In 1987, the first e-mail from China read: “Across the Great Wall we can reach every corner in the world”. A quarter of a century later, the Internet is reshaping every corner of China.
By Gui Tao, Wang Ruoyao, Mao Pengfei
At the China Internet Conference in Beijing in August, visitors queued at the vending machines.
One young man wanting a bottle of water scanned a QR code with WeChat, a messaging app on his cell phone. At a beep, he punched in his bank ID number and the purchase was completed in seconds.
“It bridges online payment and offline consumption,” he said, “When all the shopping malls provide this payment by scanning, I won’t need my wallet or even a credit card.”
WeChat, owned by Chinese Internet giant Tencent, came into market two years ago. With 400 million users, it is pioneering new roads in China’s lucrative e-commerce market.
“Internet-related consumption of information products and services together with e-commerce are becoming the two biggest drivers of China’s economic growth and restructuring,” says Liang Chunxiao, vice president of the country’s leading online trading platform company, Alibaba Group.
He predicts that online retail revenues will account for more than 16 percent of China’s total social sales in 2020 when the total e-commerce value will exceed 28.8 trillion yuan (4.7 trillion U.S. dollars).
“E-commerce will boost related sectors such as logistics and raw materials, and help release the consumption potential in many remote areas,” Liang says.
China’s Internet economy will account for 6.9 percent of its GDP in 2016, up from 5.5 percent in 2010, according to a research report by the Boston Consulting Group last year.
Guidelines from the State Council, China’s Cabinet, released in August said Internet-related consumption of information products and services is expected to reach 2.4 trillion yuan (392 billion U.S. dollars) in 2015, rising by more than 30 percent a year.
China’s Internet users reached 590 million in the first half of this year, and 80 percent use their smartphones to go online.
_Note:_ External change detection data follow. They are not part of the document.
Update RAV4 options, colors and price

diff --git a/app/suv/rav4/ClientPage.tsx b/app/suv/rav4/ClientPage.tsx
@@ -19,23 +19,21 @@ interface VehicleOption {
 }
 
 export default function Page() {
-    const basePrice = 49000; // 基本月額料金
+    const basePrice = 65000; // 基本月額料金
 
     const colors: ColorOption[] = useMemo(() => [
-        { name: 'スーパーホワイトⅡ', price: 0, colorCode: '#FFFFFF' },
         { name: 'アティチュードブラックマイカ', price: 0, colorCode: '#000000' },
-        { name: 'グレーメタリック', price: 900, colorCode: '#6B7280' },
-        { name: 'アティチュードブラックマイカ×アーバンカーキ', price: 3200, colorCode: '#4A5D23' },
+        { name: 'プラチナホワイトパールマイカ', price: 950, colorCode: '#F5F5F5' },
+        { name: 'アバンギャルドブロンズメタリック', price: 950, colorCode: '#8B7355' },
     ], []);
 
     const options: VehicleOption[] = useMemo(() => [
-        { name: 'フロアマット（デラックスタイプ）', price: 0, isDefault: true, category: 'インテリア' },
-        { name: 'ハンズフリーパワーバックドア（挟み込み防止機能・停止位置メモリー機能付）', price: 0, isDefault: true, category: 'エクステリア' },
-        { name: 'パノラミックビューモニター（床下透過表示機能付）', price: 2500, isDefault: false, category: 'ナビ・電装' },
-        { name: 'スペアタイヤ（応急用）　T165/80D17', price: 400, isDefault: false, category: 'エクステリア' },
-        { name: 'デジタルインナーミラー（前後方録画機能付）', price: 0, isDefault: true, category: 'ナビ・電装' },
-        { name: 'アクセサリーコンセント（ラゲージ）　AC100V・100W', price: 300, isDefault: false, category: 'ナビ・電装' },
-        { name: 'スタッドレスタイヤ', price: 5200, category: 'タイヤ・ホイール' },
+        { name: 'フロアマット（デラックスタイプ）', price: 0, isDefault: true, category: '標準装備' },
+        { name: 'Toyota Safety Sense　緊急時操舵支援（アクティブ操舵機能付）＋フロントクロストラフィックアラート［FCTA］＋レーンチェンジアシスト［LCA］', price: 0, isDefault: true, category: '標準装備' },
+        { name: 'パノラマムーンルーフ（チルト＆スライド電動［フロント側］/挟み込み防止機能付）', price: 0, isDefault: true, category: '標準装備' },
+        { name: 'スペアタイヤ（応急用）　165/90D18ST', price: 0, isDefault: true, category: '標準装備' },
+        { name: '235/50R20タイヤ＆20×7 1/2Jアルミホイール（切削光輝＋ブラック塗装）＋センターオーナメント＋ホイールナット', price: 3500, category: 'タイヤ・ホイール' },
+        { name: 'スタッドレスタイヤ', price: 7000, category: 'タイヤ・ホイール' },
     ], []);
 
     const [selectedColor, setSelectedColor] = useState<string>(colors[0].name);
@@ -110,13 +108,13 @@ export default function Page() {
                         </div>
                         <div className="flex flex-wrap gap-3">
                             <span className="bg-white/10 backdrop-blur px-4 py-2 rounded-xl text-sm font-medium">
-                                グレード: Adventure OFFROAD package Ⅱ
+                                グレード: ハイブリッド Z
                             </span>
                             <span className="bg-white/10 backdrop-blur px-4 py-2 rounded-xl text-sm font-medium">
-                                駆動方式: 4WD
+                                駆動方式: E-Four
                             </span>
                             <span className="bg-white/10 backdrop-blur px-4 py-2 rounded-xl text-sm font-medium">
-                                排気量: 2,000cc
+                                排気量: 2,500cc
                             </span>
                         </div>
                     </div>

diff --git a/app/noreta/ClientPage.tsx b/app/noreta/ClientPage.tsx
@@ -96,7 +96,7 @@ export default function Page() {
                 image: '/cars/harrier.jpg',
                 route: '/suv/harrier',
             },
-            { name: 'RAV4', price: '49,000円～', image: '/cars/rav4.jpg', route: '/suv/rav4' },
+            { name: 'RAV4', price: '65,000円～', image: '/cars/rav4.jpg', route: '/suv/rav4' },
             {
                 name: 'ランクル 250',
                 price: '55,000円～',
More businesses are recognizing the online potential of China’s huge consumer market.
Home appliance retailer Suning, footwear manufacturing Xtep and commercial real estate developer Insite Space, businesses that once seemed unlikely to make an impact on the digital world, all participated in the Internet Conference.
The impact of Internet industry has just begun, says GaoXinmin, vice president of the Internet Society of China. “It will be ubiquitous in a few years. It will revolutionize all industries, and catalyze China’s economic rebalancing and industrial upgrade.”
China’s netizens have formed a powerful force that serves as an informal watchdog that digs, spots and exposes officials in their words, misconduct and suspicious behavior.
Their power as an anti-corruption force was demonstrated when Liu Tienan was removed from his post as Vice Minister of the National Development and Reform Commission in May and put under judicial investigation in August.
Many believe Liu’s sacking was a result of efforts by Luo Changping, a deputy editor of Caijing magazine, to expose Liu’s alleged wrongdoing on the Internet in December.
The 58-year-old official was one of a series of officials brought down by Internet whistleblowing. In November, Lei Zhengfu was dismissed as Party chief of the southwestern Chongqing City’s Beibei District after independent investigative journalist Zhu Ruifeng revealed he was involved in a sex scandal.
The landmark downfall of Liu suggests the ruling party welcomes netizens to join the anti-corruption campaign in a rational, legal way and encourages them to report wrongdoing under their real names, says Zhou Shuzhen, a politics professor at Renmin University of China.
From April 19, major news and commercial portals provided links on their homepages to official tip-off websites of the CPC Central Commission for Discipline Inspection (CCDI) and the Party’s organization department, as well as the Supreme People’s Procuratorate, the Supreme People’s Court and the Ministry of Land and Resources.
Daily page views of the five websites more than tripled and the number of reports they received almost doubled, according to statistics issued by the State Internet Information Office.
Chinese people traditionally write complaint letters, pay petition visits or dial hotlines to report corruption and other misconduct by officials. However, the Internet has empowered them to fight corruption and to shine a light on official wrongdoing.
These exposures have triggered investigations by media and disciplinary authorities into possible corruption or other wrongful behavior by officials.
Liu Hongyi, deputy secretary of the National School of Administration branch of the Communist Party of China, says the public has always been concerned about corruption, and the Internet gives them a channel to release what they find.
“Easy access to public opinion has served as an additional pair of fists for the government to crack down on corruption, leaving corrupt officials nowhere to hide,” says Liu.
“Like living in a fish tank, he or she is being watched all the time.”